Under Regulation S-P, registrants are required to provide customers with an accurate description of their privacy policies, and practices at the time a relationship is established (“Initial Privacy Notice”) and on an annual basis during the continuation of the customer relationship (“Annual Privacy Notice”). The Privacy Notice must include an explanation of the customer’s right to opt out of some disclosures of non-public personal information that the registrant collects about the customer, to non-affiliated third parties (“Opt-Out Notice”).
OCIE staff observed registrants that either did not provide Initial Privacy Notices, Annual Privacy Notices and Opt-Out Notices to their customers or provided notices that did not accurately reflect firms’ policies and procedures or include information about a customer’s right to opt out of the registrant sharing their non-public personal information with non-affiliated third parties.
The Safeguards Rule of Regulation S-P requires registrants to adopt written policies and procedures that are reasonably designed to ensure the security and confidentiality of customer records and information. These also protect against any anticipated threats or hazards to the security or integrity of customer records and information and protect against unauthorized access of the customer records or information that could result in substantial harm or inconvenience to any customer.

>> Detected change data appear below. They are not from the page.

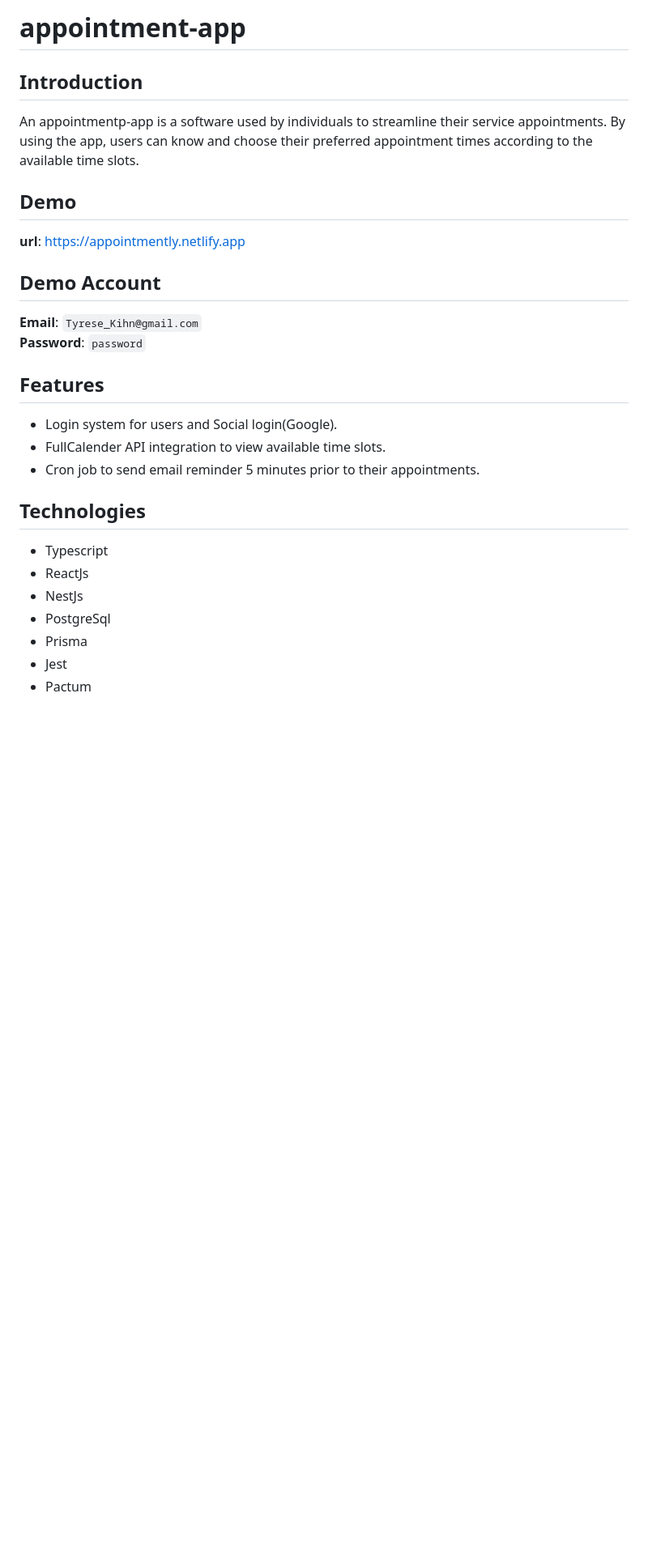
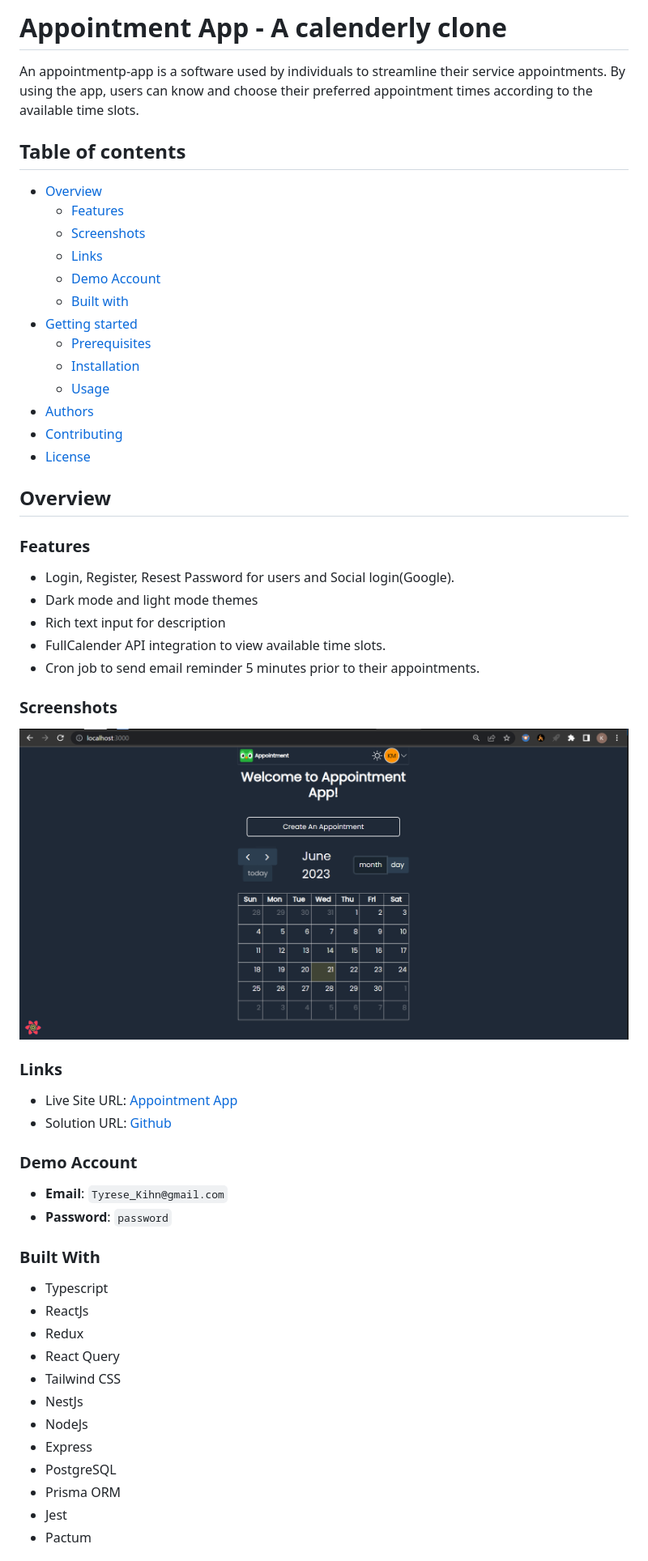
Before and after one commit to chilliesdev/appointment-app, a Markdown page: README.md, the part around the change printed below. Shown: that part at 81% size. Drawn GitHub-style; pictures changed too: img/home.png (added); blank space fills up the shorter version.

```diff
--- a/README.md
+++ b/README.md
@@ -1,24 +1,58 @@
-# appointment-app
-## Introduction
+# Appointment App - A calenderly clone
+
 An appointmentp-app is a software used by individuals to streamline their service appointments. By using the app, users can know and choose their preferred appointment times according to the available time slots.
 
-## Demo
-**url**: https://appointmently.netlify.app
+## Table of contents
 
-## Demo Account
-**Email**: `Tyrese_Kihn@gmail.com`
-**Password**: `password`
+- [Overview](#overview)
+  - [Features](#features)
+  - [Screenshots](#screenshots)
+  - [Links](#links)
+  - [Demo Account](#demo-account)
+  - [Built with](#built-with)
+- [Getting started](#getting-started)
+  - [Prerequisites](#prerequisites)
+  - [Installation](#installation)
+  - [Usage](#usage)
+- [Authors](#authors)
+- [Contributing](#🤝-contributing)
+- [License](#📝-license-mit)
 
-## Features
-- Login system for users and Social login(Google).
+## Overview
+
+### Features
+
+- Login, Register, Resest Password for users and Social login(Google).
+- Dark mode and light mode themes
+- Rich text input for description
 - FullCalender API integration to view available time slots.
 - Cron job to send email reminder 5 minutes prior to their appointments.
 
-## Technologies
+### Screenshots
+
+![](./img/home.png)
+
+### Links
+
+- Live Site URL: [Appointment App](https://appointmently.netlify.app)
+- Solution URL: [Github](https://github.com/chilliesdev/appointment-app)
+
+### Demo Account
+
+- **Email**: `Tyrese_Kihn@gmail.com`
+- **Password**: `password`
+
+### Built With
+
 - Typescript
 - ReactJs
+- Redux
+- React Query
+- Tailwind CSS
 - NestJs
-- PostgreSql
-- Prisma
+- NodeJs
+- Express
+- PostgreSQL
+- Prisma ORM
 - Jest
 - Pactum
```
Also changed, not shown: other parts of README.md (+80 -0 lines), img/create.png (added), img/login.png (added), 3 other files.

OCIE staff observed the following common issues with registrants’ written policies and procedures:
Personal devices: Registrants did not have policies and procedures that addressed how employee personal devices were to be properly configured to safeguard customer information regularly stored and maintained on employees’ personal laptops.
Electronic communications: Registrants did not have policies and procedures reasonably designed to prevent employees from regularly sending unencrypted emails to customers that contained a customer’s personally identifiable information (PII).
Training and monitoring: Employees were not properly trained and firms did not appropriately monitor policies and procedures that required customer information to be encrypted, password-protected and transmitted using only registrant-approved methods.
Unsecure networks: Policies and procedures did not prohibit employees from sending customer PII to unsecure locations outside of the registrants’ networks.
Outside vendors: Registrants failed to follow their own policies and procedures that required outside vendors to contractually agree to keep customers’ PII confidential.
PII inventory: Policies and procedures did not identify all systems on which the registrant maintained customer PII. Without this inventory, the registrant may have limited ability to adequately safeguard customer information.
Incident response plans: Written incident response plans did not address role assignments for implementing the plan, actions required to address a cybersecurity incident and assessments of system vulnerabilities.
Unsecure physical locations: Customer PII was stored in unsecure physical locations, such as in unlocked file cabinets in open offices.
Login credentials: Customer login credentials had been disseminated to more employees than permitted under firms’ policies and procedures.
Departed employees: In some instances, former employees of firms retained access rights after their departure. Therefore, they could access restricted customer information.